The program would be the largest fleet of its kind in the United States,the company said, and the first step in the utility's three-part plan to put 1,000 electric school buses on state roads by 2025.
Manufacturers soon will be allowed to begin bidding on the contract.
Mark Webb, senior vice president and chief innovation officer for Dominion, said the company is pursuing the project because of its environmental and health benefits. Replacing diesel buses with electric ones will reduce carbon emissions and improve air quality. The buses also will save school districts money in gas and maintenance costs, he said. An added benefit: the buses will have seat belts.
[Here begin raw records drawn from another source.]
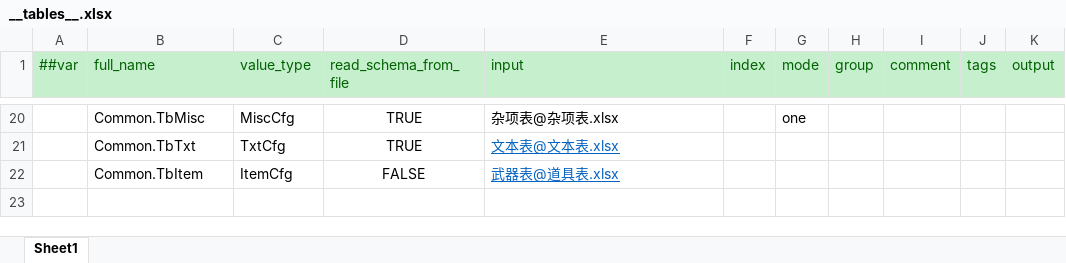
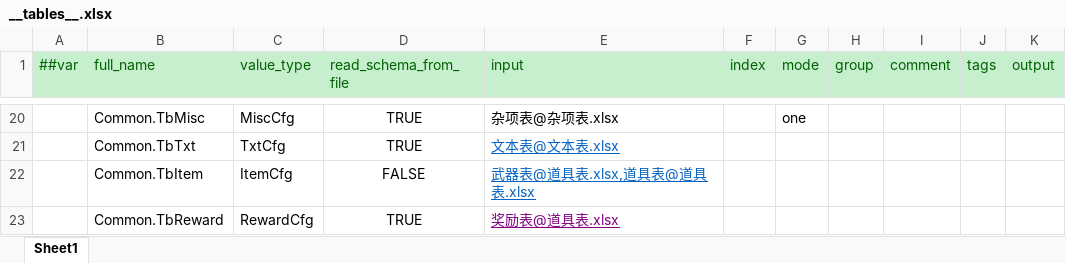
Before and after one commit to cnImpulse/HEDAO, an Excel workbook: 新导表工具/DataTables/Datas/__tables__.xlsx, sheet Sheet1, drawn as a sheet; only a part is shown, gaps mark what is left out; values as stored, in another font and other column widths than the file's, no borders; the diff names each change by its address in the sheet, - before the commit and + after, or states it on an @@ line.

```diff
--- a/新导表工具/DataTables/Datas/__tables__.xlsx (sheet Sheet1)
+++ b/新导表工具/DataTables/Datas/__tables__.xlsx (sheet Sheet1)
-E22 (input): 武器表@道具表.xlsx
+E22 (input): 武器表@道具表.xlsx,道具表@道具表.xlsx
+row 23:  | Common.TbReward | RewardCfg | TRUE | 奖励表@道具表.xlsx
```
Also changed, not shown: 新导表工具/DataTables/Datas/技能表.xlsx, 新导表工具/DataTables/Datas/角色表.xlsx, 28 other files.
There are substantial benefits for Dominion, too. The bus batteries will serve as a resource for the power grid; 1,000 buses will produce enough energy to power about 10,000 homes for five hours, according to Dominion.
"Most school buses are kept in a centralized location, so from a grid support standpoint we can have a concentrated amount of battery storage in a specific location," Webb said. "You know it will be there when you need it - for planning, that's super-useful."
He added, "Not only does [the project] improve our numbers, but it solves other problems as well - it has significant benefit to the rest of society. We look for things that are win-win-wins, and this is one."
Experts said Dominion's plan is part of a larger pivot toward electric school buses. Over the past half-decade, school districts around the country have begun to experiment with electric transportation, said Matt Casale, transportation campaign director for the U.S. Public Interest Research Group - though Dominion's project is by far the largest to date.
Casale said there has been serious interest in electric school buses for a while, but that battery technology only recently advanced to the point "where we can really talk about, how do we switch all our buses over to electricity?"
Electric bus programs are underway in a few states - Massachusetts, California and Minnesota - and Dominion's work in Virginia probably will inspire more, he said.
"I think Dominion is going to be the first domino, and a lot of utility companies are going to follow," Casale said. "I think we're going to see a very beneficial transition to electric school buses after this."
Just like electric cars, electric school buses come equipped with a battery that must be charged at a station. The buses have a range of about 100 to 135 miles per charge, Webb said. And they usually can handle all but the hilliest of terrains, Casale said.
Environmental organizations have long touted the vehicles' money-saving and environmental benefits. A 2018 report by the U.S. PIRG Education Fund found that switching U.S. school buses from diesel to electric would cut emissions by 5.3 million tons - equivalent to yanking about a million cars off the road. Each electric bus would also save schools about $2,000 a year in fuel costs and $4,400 in maintenance, according to the report.
Nonetheless, schools often balk at the price tag of making the switch, Casale said. Electric buses cost about $200,000 more than their diesel counterparts, according to Webb.
That's where Dominion is stepping in. The utility will pay the cost difference for the new buses as well as pay for and install the charging stations and other necessary infrastructure.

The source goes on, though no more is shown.